Photo from Salal and Cedar
Proper 16 C
By Rachael Bullock
The word of the Lord came to me, saying,
“Before I formed you in the womb I knew you,
before you were born I set you apart;
I appointed you as a prophet to the nations.”
“Alas, Sovereign Lord,” I said, “I do not know how to speak; I am too young.” Continue reading
By Ken Sehested,
We are free to act boldly because we are safe.
We are safe because we are at rest.
We are at rest because we have been forgiven.
We are forgiven because we have come to know that the Spirit meets us in our weakness, not our strength.
And in the strength of our weakness we find our security; fear’s fierce grip loosens,
freeing us to act boldly.
Such is the journey, ever onward.
By the Clothier’s hand are we fitted with garments apropos for the Fiesta to come!
So rise up, you pilgrims, whether hale and hearty or flustered and weary.
Be clothed with the sun and with power from on high, robed in righteousness,
shod in the Gospel of Peace.
Round up your rowdy friends,
but especially the lame and all with no claim on the Bountiful Table.
The Banquet beckons.
Your Host awaits.
inspired by Rev 12:1; Luke 14:13, 24:49; Ps 139:2, Eph 6:15
Talk by Rose Marie Berger at the International Thomas Merton Society Sixteenth General Meeting at Santa Clara University in California, June 28, 2019
Listen to audio HERE.
By Oz Cole-Arnal, former professor emeritus at Waterloo Lutheran Seminary

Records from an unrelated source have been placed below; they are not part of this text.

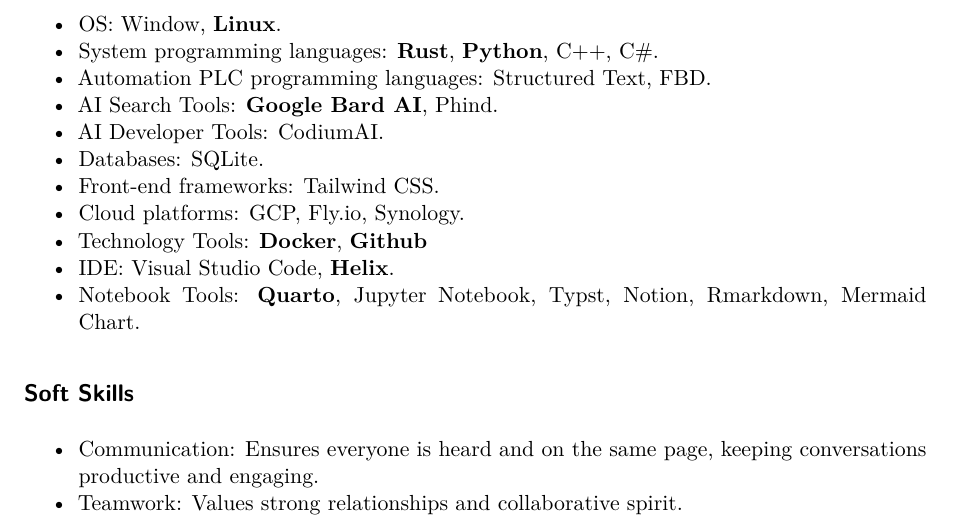
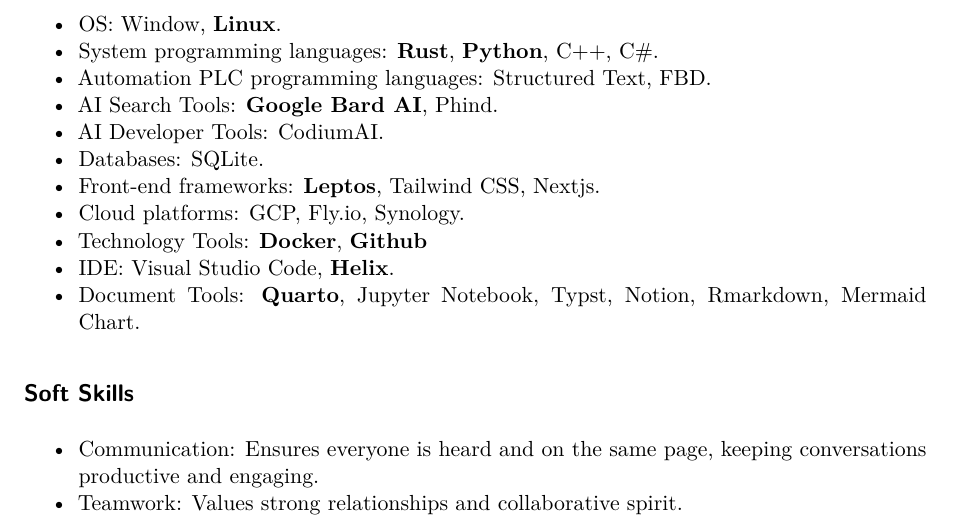
Before and after one commit to kienngynh/kienngynh-cv, a Quarto document (index.qmd): part of page 2 of 3, cut so that both start at the same text. Rendered offline with R 4.5, knitr and Pandoc in place of Quarto, then LaTeX, with nearby package versions; drawn as R Markdown's standard PDF in place of the format the file asks for.

Commit message:
Update cv

```diff
--- a/index.qmd
+++ b/index.qmd
@@ -95,11 +95,11 @@
 * AI Search Tools: **Google Bard AI**, Phind.
 * AI Developer Tools: CodiumAI.
 * Databases: SQLite.
-* Front-end frameworks: Tailwind CSS.
+* Front-end frameworks: **Leptos**, Tailwind CSS, Nextjs.
 * Cloud platforms: GCP, Fly.io, Synology.
 * Technology Tools: **Docker**, **Github**
 * IDE: Visual Studio Code, **Helix**.
-* Notebook Tools: **Quarto**, Jupyter Notebook, Typst, Notion, Rmarkdown, Mermaid Chart.
+* Document Tools: **Quarto**, Jupyter Notebook, Typst, Notion, Rmarkdown, Mermaid Chart.
 
 ## Soft Skills
 
```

*Note: this is the third installment of poems from Professor Cole-Arnal’s recent memoir work. “Come the Dawn” was written in Feb 1981, shortly after almost succumbing to an illicit affair in France during May-June (1980). These words mark his attempt to remember his marital promises and his continual love for wife Marian (“Bunny”). It is also critical to remember that this poetry included a third party: his therapist Andy Coppolino with whom they were wrestling with his nocturnal dreams.
A howl of pain piercing the night,
Wide awake, the only sound a heartbeat,
The discovery of mortality, alone, deeply alone,
Wrapped in darkness and afraid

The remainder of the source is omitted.